Problem to work on: Every record listed below should be copied exactly.

*** Opening of Source records ***

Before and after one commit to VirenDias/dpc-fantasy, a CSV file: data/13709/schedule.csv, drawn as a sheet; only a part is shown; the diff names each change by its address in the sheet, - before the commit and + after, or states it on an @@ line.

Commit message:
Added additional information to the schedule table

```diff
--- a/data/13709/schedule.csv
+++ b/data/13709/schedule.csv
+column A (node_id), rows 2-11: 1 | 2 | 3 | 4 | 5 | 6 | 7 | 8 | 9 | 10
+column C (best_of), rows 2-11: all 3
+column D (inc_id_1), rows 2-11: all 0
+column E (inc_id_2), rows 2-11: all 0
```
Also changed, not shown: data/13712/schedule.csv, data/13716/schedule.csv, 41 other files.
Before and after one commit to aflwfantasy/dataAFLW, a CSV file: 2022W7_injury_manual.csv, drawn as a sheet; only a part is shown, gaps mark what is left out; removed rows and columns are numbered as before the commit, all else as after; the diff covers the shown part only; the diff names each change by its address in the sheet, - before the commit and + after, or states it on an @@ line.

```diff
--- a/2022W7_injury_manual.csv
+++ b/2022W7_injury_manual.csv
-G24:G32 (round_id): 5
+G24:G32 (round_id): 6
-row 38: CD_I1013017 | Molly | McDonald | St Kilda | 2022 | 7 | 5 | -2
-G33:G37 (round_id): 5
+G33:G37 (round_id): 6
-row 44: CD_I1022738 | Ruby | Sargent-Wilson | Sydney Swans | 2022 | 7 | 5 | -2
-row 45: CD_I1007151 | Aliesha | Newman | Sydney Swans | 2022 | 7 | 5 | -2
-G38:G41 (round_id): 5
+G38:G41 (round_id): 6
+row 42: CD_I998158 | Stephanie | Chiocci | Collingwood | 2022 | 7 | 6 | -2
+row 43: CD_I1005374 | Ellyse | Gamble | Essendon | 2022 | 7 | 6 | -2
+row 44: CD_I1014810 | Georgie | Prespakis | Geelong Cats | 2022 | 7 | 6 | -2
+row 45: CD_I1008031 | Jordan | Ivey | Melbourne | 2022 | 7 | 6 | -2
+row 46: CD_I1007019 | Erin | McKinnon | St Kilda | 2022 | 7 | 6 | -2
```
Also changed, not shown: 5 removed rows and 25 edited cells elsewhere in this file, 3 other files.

*** Close of Source records ***

Task output:
Before and after one commit to VirenDias/dpc-fantasy, a CSV file: data/13709/schedule.csv, drawn as a sheet; only a part is shown; the diff names each change by its address in the sheet, - before the commit and + after, or states it on an @@ line.

Commit message:
Added additional information to the schedule table

```diff
--- a/data/13709/schedule.csv
+++ b/data/13709/schedule.csv
+column A (node_id), rows 2-11: 1 | 2 | 3 | 4 | 5 | 6 | 7 | 8 | 9 | 10
+column C (best_of), rows 2-11: all 3
+column D (inc_id_1), rows 2-11: all 0
+column E (inc_id_2), rows 2-11: all 0
```
Also changed, not shown: data/13712/schedule.csv, data/13716/schedule.csv, 41 other files.
Before and after one commit to aflwfantasy/dataAFLW, a CSV file: 2022W7_injury_manual.csv, drawn as a sheet; only a part is shown, gaps mark what is left out; removed rows and columns are numbered as before the commit, all else as after; the diff covers the shown part only; the diff names each change by its address in the sheet, - before the commit and + after, or states it on an @@ line.

```diff
--- a/2022W7_injury_manual.csv
+++ b/2022W7_injury_manual.csv
-G24:G32 (round_id): 5
+G24:G32 (round_id): 6
-row 38: CD_I1013017 | Molly | McDonald | St Kilda | 2022 | 7 | 5 | -2
-G33:G37 (round_id): 5
+G33:G37 (round_id): 6
-row 44: CD_I1022738 | Ruby | Sargent-Wilson | Sydney Swans | 2022 | 7 | 5 | -2
-row 45: CD_I1007151 | Aliesha | Newman | Sydney Swans | 2022 | 7 | 5 | -2
-G38:G41 (round_id): 5
+G38:G41 (round_id): 6
+row 42: CD_I998158 | Stephanie | Chiocci | Collingwood | 2022 | 7 | 6 | -2
+row 43: CD_I1005374 | Ellyse | Gamble | Essendon | 2022 | 7 | 6 | -2
+row 44: CD_I1014810 | Georgie | Prespakis | Geelong Cats | 2022 | 7 | 6 | -2
+row 45: CD_I1008031 | Jordan | Ivey | Melbourne | 2022 | 7 | 6 | -2
+row 46: CD_I1007019 | Erin | McKinnon | St Kilda | 2022 | 7 | 6 | -2
```
Also changed, not shown: 5 removed rows and 25 edited cells elsewhere in this file, 3 other files.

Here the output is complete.